Today’s prompt from the lovely people at NaPoWriMo asks that we think about lies as we write today. I, personally, love lying. It can be such a thrill to use words to convince people of things that are not true. Not that I lie regularly, but I have been known to make up back stories for myself that are not entirely true when I meet people who I know I will never see again. It reminds me of the tenuous nature of our reality which depends on our words to sustain it. What we say, the stories we tell, become their own sort of truth when we believe in them and although the following poem is a (somewhat ridiculous) study in lies, I hold to the belief that it contains some truth.
Lies That I Wish Were True
You can get anywhere in the world by walking
if you tie a feather and two fish scales
to each shoe string
But when you get there you may find
that all of the people who live there
have their heads in the clouds
and if you try to talk to them
you will be greeted by silence
and the soft rustling of their long, swaying forest of necks.
If you turn around
stretch out your arms
and look to the sky,
you will see a lazy spot of haziness
above the horizon.
If you stare at this spot
do not blink
as you approach
and watch carefully that wispy air
you may find that you can reach the horizon
if you do it sideways
while whistling Yankee-Doodle.
If you do all of these things
and if your face has the right number of moles
then you will find the road to this place to be easy
But when you blink, or fall

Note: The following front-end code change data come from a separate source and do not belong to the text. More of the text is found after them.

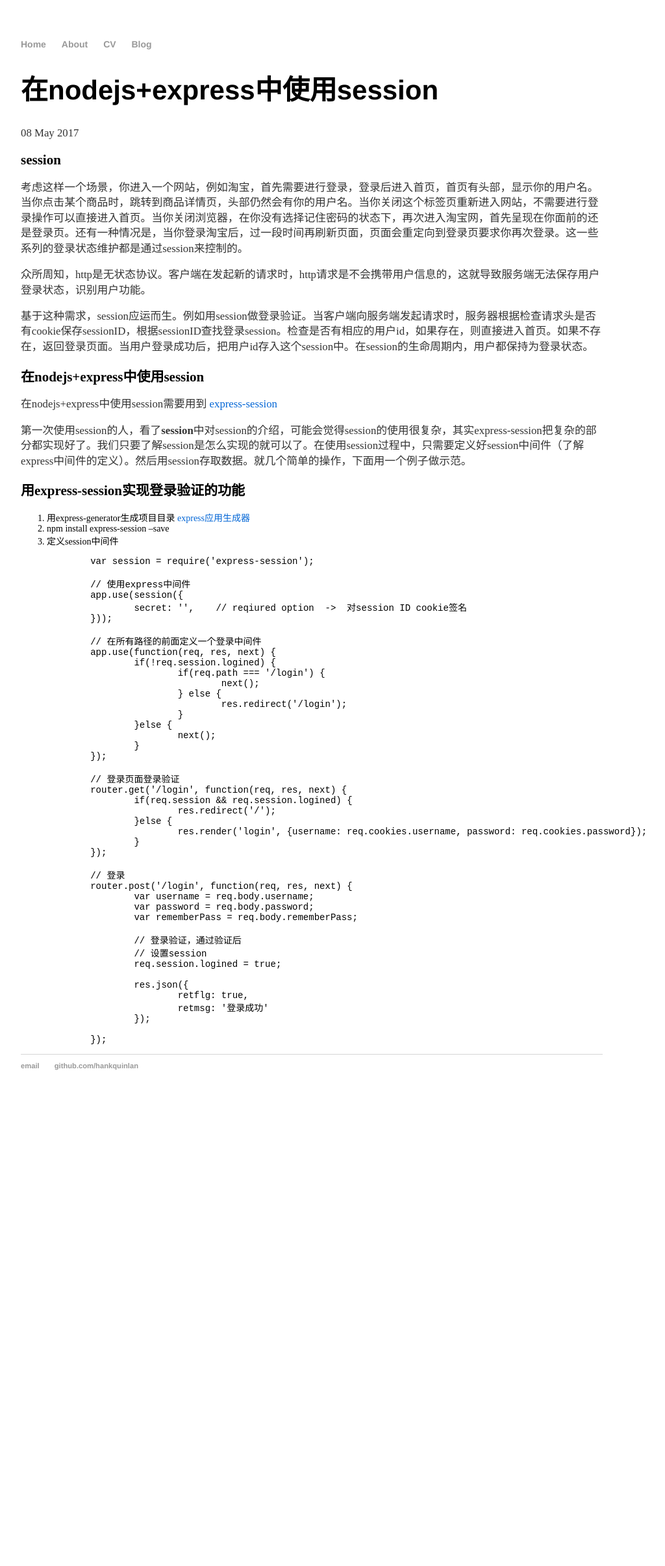
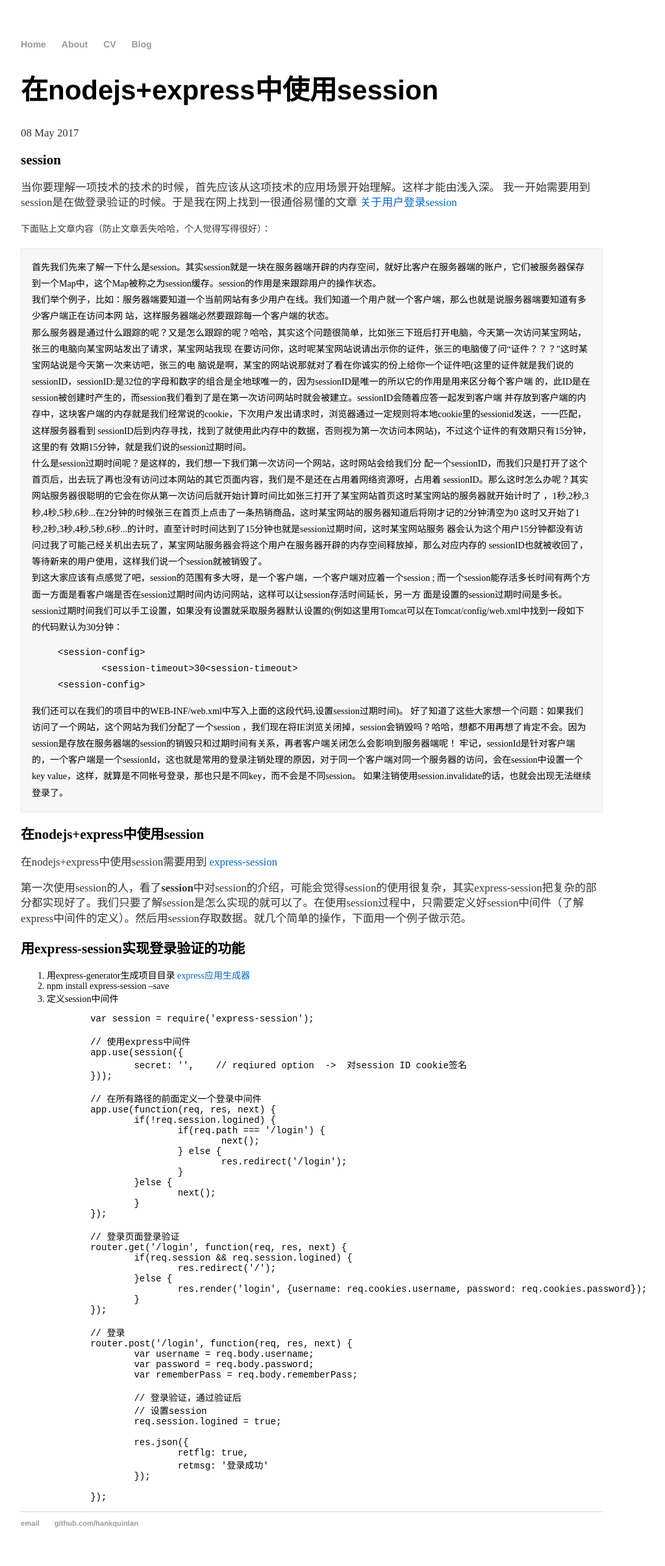
Before and after one commit to lanlan1128/lanlan1128.github.io, a Jekyll site: the page built from _posts/2017-05-15-about-session.md, in a window 1280 px wide. Shown: the whole page at 65% size, without its empty margins (160-1184 px from the left). Built offline with Jekyll 4.4.1, drawn with Linux system fonts in a browser that asks for light colours; before the commit the page ends 1706 px from its top, so only the background shows below that.

Commit message:
modified session blog and add svn blog

```diff
--- a/_posts/2017-05-15-about-session.md
+++ b/_posts/2017-05-15-about-session.md
@@ -5,17 +5,33 @@ date: 2017-05-08
 ---
 
 ## session
-<p>
-考虑这样一个场景，你进入一个网站，例如淘宝，首先需要进行登录，登录后进入首页，首页有头部，显示你的用户名。当你点击某个商品时，跳转到商品详情页，头部仍然会有你的用户名。当你关闭这个标签页重新进入网站，不需要进行登录操作可以直接进入首页。当你关闭浏览器，在你没有选择记住密码的状态下，再次进入淘宝网，首先呈现在你面前的还是登录页。还有一种情况是，当你登录淘宝后，过一段时间再刷新页面，页面会重定向到登录页要求你再次登录。这一些系列的登录状态维护都是通过session来控制的。
-</p>
+当你要理解一项技术的技术的时候，首先应该从这项技术的应用场景开始理解。这样才能由浅入深。
+我一开始需要用到session是在做登录验证的时候。于是我在网上找到一很通俗易懂的文章 [关于用户登录session](http://blog.csdn.net/u013865275/article/details/51159102)<br />
 
-<p>
-众所周知，http是无状态协议。客户端在发起新的请求时，http请求是不会携带用户信息的，这就导致服务端无法保存用户登录状态，识别用户功能。
-</p>
+<span class="tip-s">下面贴上文章内容（防止文章丢失哈哈，个人觉得写得很好）：</span>
+<div class="content">
+ 首先我们先来了解一下什么是session。其实session就是一块在服务器端开辟的内存空间，就好比客户在服务器端的账户，它们被服务器保存到一个Map中，这个Map被称之为session缓存。session的作用是来跟踪用户的操作状态。
+<br>
+我们举个例子，比如：服务器端要知道一个当前网站有多少用户在线。我们知道一个用户就一个客户端，那么也就是说服务器端要知道有多少客户端正在访问本网 站，这样服务器端必然要跟踪每一个客户端的状态。
+<br>
+那么服务器是通过什么跟踪的呢？又是怎么跟踪的呢？哈哈，其实这个问题很简单，比如张三下班后打开电脑，今天第一次访问某宝网站，张三的电脑向某宝网站发出了请求，某宝网站我现 在要访问你，这时呢某宝网站说请出示你的证件，张三的电脑傻了问“证件？？？”这时某宝网站说是今天第一次来访吧，张三的电 脑说是啊，某宝的网站说那就对了看在你诚实的份上给你一个证件吧(这里的证件就是我们说的 sessionID，sessionID:是32位的字母和数字的组合是全地球唯一的，因为sessionID是唯一的所以它的作用是用来区分每个客户端 的，此ID是在session被创建时产生的，而session我们看到了是在第一次访问网站时就会被建立。sessionID会随着应答一起发到客户端 并存放到客户端的内存中，这块客户端的内存就是我们经常说的cookie，下次用户发出请求时，浏览器通过一定规则将本地cookie里的sessionid发送，一一匹配，这样服务器看到 sessionID后到内存寻找，找到了就使用此内存中的数据，否则视为第一次访问本网站)，不过这个证件的有效期只有15分钟，这里的有 效期15分钟，就是我们说的session过期时间。
+<br>
+什么是session过期时间呢？是这样的，我们想一下我们第一次访问一个网站，这时网站会给我们分 配一个sessionID，而我们只是打开了这个首页后，出去玩了再也没有访问过本网站的其它页面内容，我们是不是还在占用着网络资源呀，占用着 sessionID。那么这时怎么办呢？其实网站服务器很聪明的它会在你从第一次访问后就开始计算时间比如张三打开了某宝网站首页这时某宝网站的服务器就开始计时了 ，1秒,2秒,3秒,4秒,5秒,6秒...在2分钟的时候张三在首页上点击了一条热销商品，这时某宝网站的服务器知道后将刚才记的2分钟清空为0 这时又开始了1秒,2秒,3秒,4秒,5秒,6秒...的计时，直至计时时间达到了15分钟也就是session过期时间，这时某宝网站服务 器会认为这个用户15分钟都没有访问过我了可能己经关机出去玩了，某宝网站服务器会将这个用户在服务器开辟的内存空间释放掉，那么对应内存的 sessionID也就被收回了，等待新来的用户使用，这样我们说一个session就被销毁了。
+<br>
+到这大家应该有点感觉了吧，session的范围有多大呀，是一个客户端，一个客户端对应着一个session ; 而一个session能存活多长时间有两个方面一方面是看客户端是否在session过期时间内访问网站，这样可以让session存活时间延长，另一方 面是设置的session过期时间是多长。session过期时间我们可以手工设置，如果没有设置就采取服务器默认设置的(例如这里用Tomcat可以在Tomcat/config/web.xml中找到一段如下的代码默认为30分钟：
 
-<p>
-基于这种需求，session应运而生。例如用session做登录验证。当客户端向服务端发起请求时，服务器根据检查请求头是否有cookie保存sessionID，根据sessionID查找登录session。检查是否有相应的用户id，如果存在，则直接进入首页。如果不存在，返回登录页面。当用户登录成功后，把用户id存入这个session中。在session的生命周期内，用户都保持为登录状态。
-</p>
+{% highlight bash %}
+<session-config>
+        <session-timeout>30<session-timeout>
+<session-config>
+{% endhighlight %}
+
+我们还可以在我们的项目中的WEB-INF/web.xml中写入上面的这段代码,设置session过期时间)。
+好了知道了这些大家想一个问题：如果我们访问了一个网站，这个网站为我们分配了一个session ，我们现在将IE浏览关闭掉，session会销毁吗？哈哈，想都不用再想了肯定不会。因为session是存放在服务器端的session的销毁只和过期时间有关系，再者客户端关闭怎么会影响到服务器端呢！
+牢记，sessionId是针对客户端的，一个客户端是一个sessionId，这也就是常用的登录注销处理的原因，对于同一个客户端对同一个服务器的访问，会在session中设置一个key value，这样，就算是不同帐号登录，那也只是不同key，而不会是不同session。
+如果注销使用session.invalidate的话，也就会出现无法继续登录了。
+</div>
+
 
 ## 在nodejs+express中使用session
 
--- a/css/main.css
+++ b/css/main.css
@@ -46,3 +46,18 @@ ul.posts li {
     list-style: none;
     margin-bottom: 10px;
 }
+.img-m {
+    width: 20%;
+    min-width: 600px;
+    max-width: 800px;
+}
+.tip-s {
+    font-size: 14px;
+}
+.content {
+    background: #f7f7f7;
+    font-size: 14px;
+    padding: 16px;
+    border: 1px solid #E6E8E9;
+    line-height: 1.8;
+}
```
Also changed, not shown: _posts/2017-05-17-window-svn.md (added, +43 -0 lines), images/post1_img4.png (added), images/post1_img5.png (added), images/post1_img6.png (added), images/post1_img7.png (added).
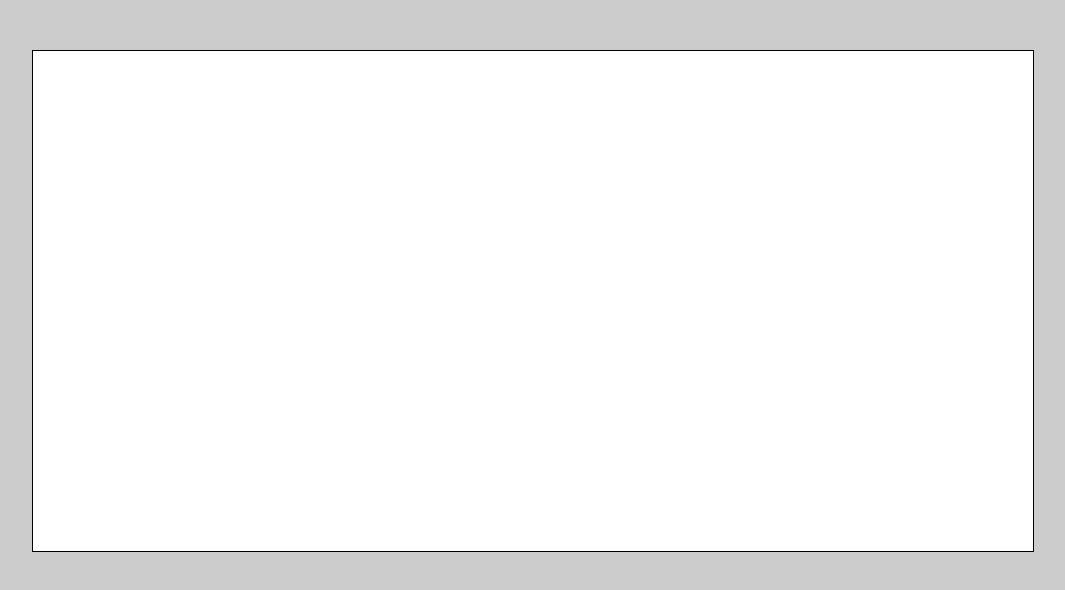
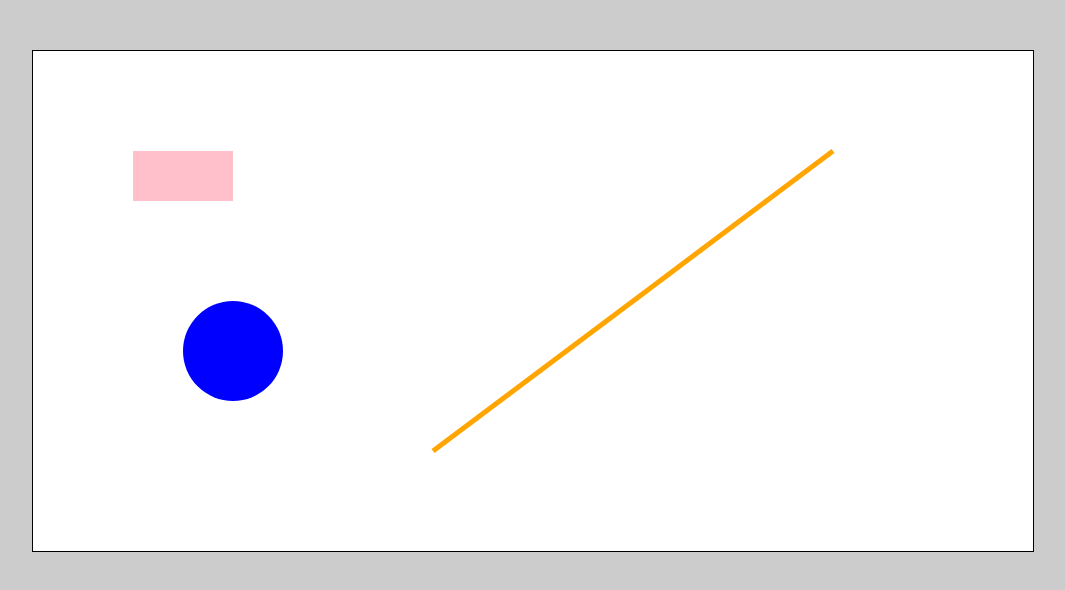
Before and after one commit to tywi6665/D3-Practice, a plain HTML site: page index.html in a window 1280 px wide. Shown: the whole page, without its empty margins (115-1180 px from the left). Drawn offline with nearby package versions, Linux system fonts and the light colour scheme.

Commit message:
basic shapes

```diff
--- a/assets/d3.js
+++ /dev/null
@@ -1,8 +0,0 @@
-// var d3 = require("d3");
-
-var width = 1000, height = 500;
-
-var svg = d3.select("#canvas")
-    .append("svg")
-    .attr("width", width + "px")
-    .attr("height", height + "px");
--- /dev/null
+++ b/assets/d3_basicShapes.js
@@ -0,0 +1,29 @@
+// var d3 = require("d3");
+
+var width = 1000, height = 500;
+
+var svg = d3.select("#canvas")
+    .append("svg")
+    .attr("width", width + "px")
+    .attr("height", height + "px");
+
+svg.append("rect")
+    .attr("x", 100)
+    .attr("y", 100)
+    .attr("width", 100)
+    .attr("height", 50)
+    .attr("fill", "pink");
+
+svg.append("circle")
+    .attr("cx", 200)
+    .attr("cy", 300)
+    .attr("r", 50)
+    .attr("fill", "blue");
+
+svg.append("line")
+    .attr("x1", 800)
+    .attr("y1", 100)
+    .attr("x2", 400)
+    .attr("y2", 400)
+    .attr("stroke", "orange")
+    .attr("stroke-width", 5);
--- a/index.html
+++ b/index.html
@@ -27,6 +27,6 @@
       You need to enable JavaScript to run this app.
     </noscript>
     <div id="canvas"></div>
-    <script type="text/JavaScript" src="assets/d3.js"></script>
+    <script type="text/JavaScript" src="assets/d3_basicShapes.js"></script>
   </body>
 </html>
```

and the horizon stays the same distance away
no matter how hard you try,
turn your toes another way.
You can get anywhere in the world by walking.